# [Work instructions]
Lines containing the word "center" in the data below: say how many, with no other text.

# [Input data]
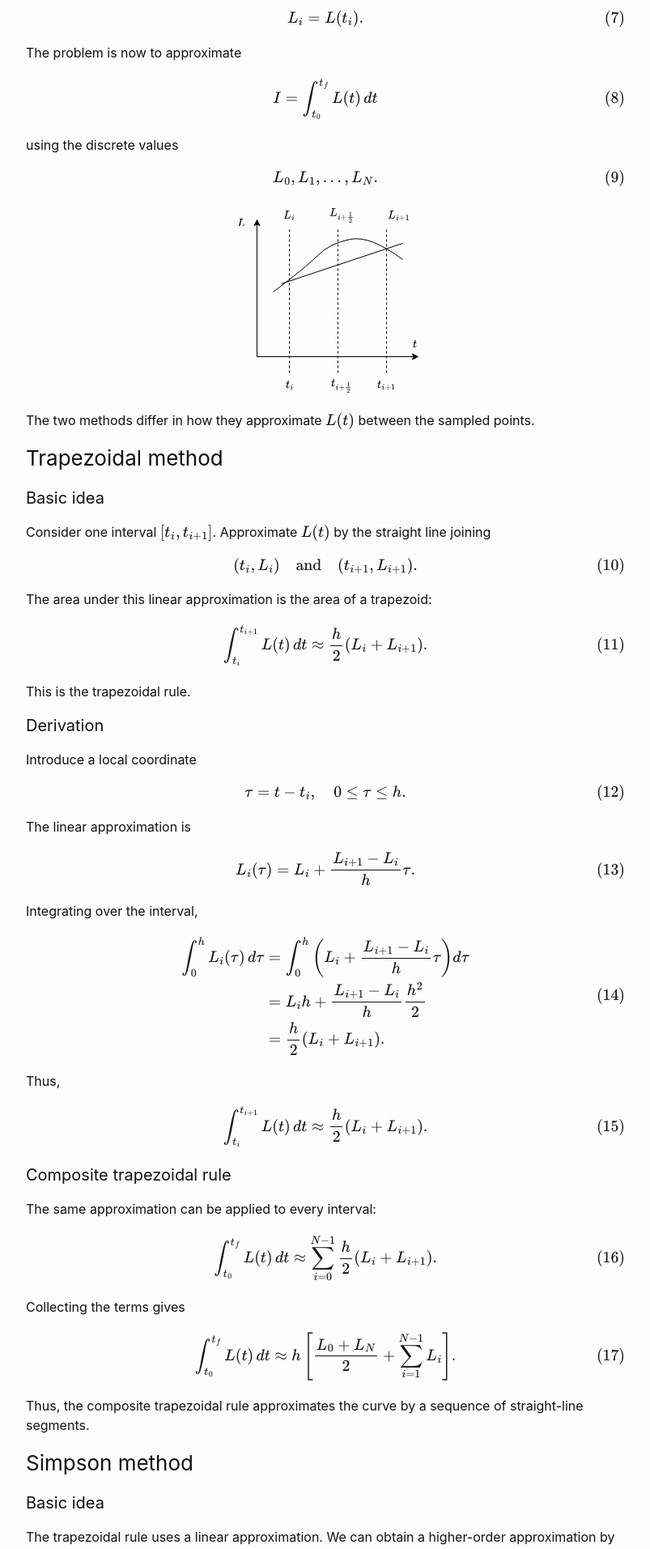
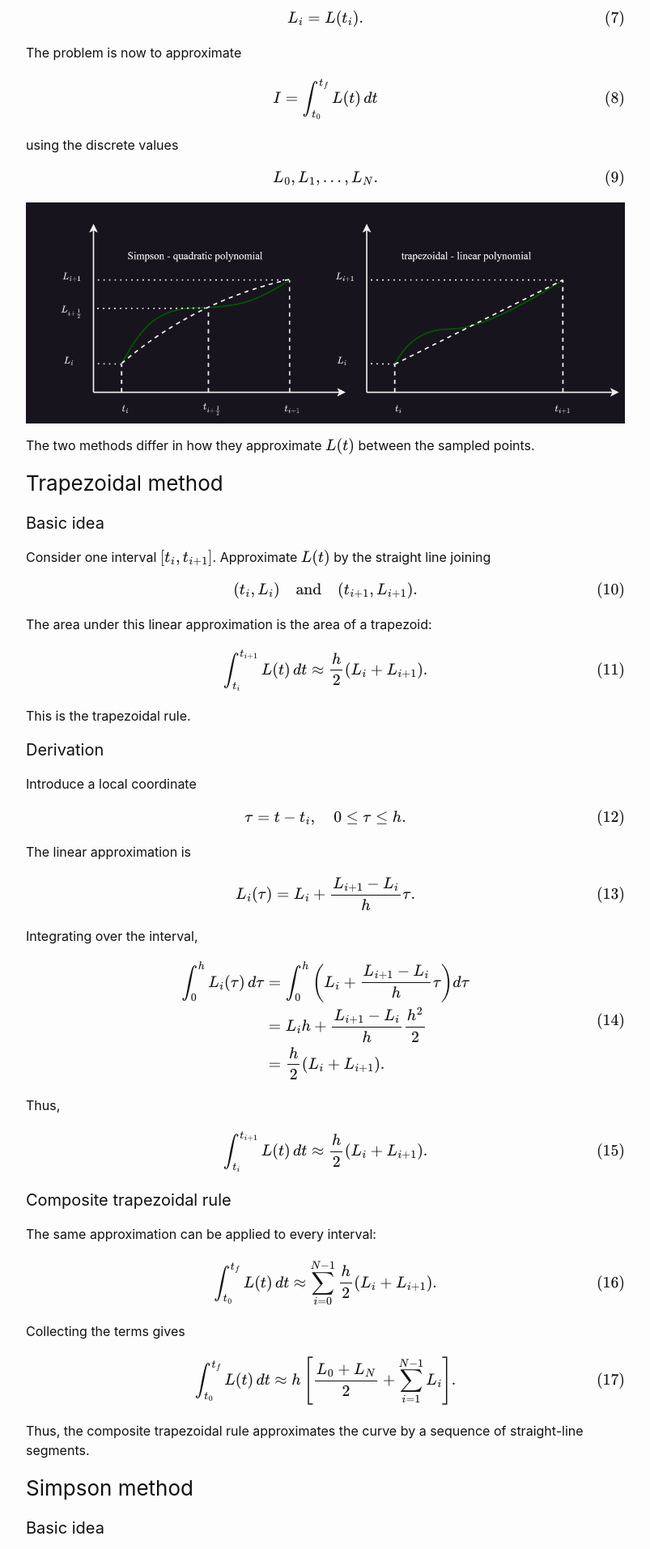
Before and after one commit to sandeep026/sandeep026.github.io, a Jekyll site: the page built from _posts/2023-10-30-p2.md, in a window 1280 px wide. Shown: the part 1178-3091 px from the top of the page at 81% size, without its empty margins (238-1041 px from the left). Built offline with Jekyll 4.4.1, drawn with Linux system fonts in a browser that asks for light colours; formulas are drawn with MathJax 3.

Commit message:
Update 2023-10-30-p2.md

```diff
--- a/_posts/2023-10-30-p2.md
+++ b/_posts/2023-10-30-p2.md
@@ -51,7 +51,8 @@ using the discrete values
 
 $$L_0, L_1, \dots, L_N.$$
 
-<p align="center"> <img caption="Uniform time discretization" src="/numintder.svg" /> </p>
+<p align="center"> <img caption="Error vs grid width" src="/trap_simp_illustration.png" /> </p>
+
 
 The two methods differ in how they approximate $L(t)$ between the sampled points.
 
```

# [Solution to the problem]
2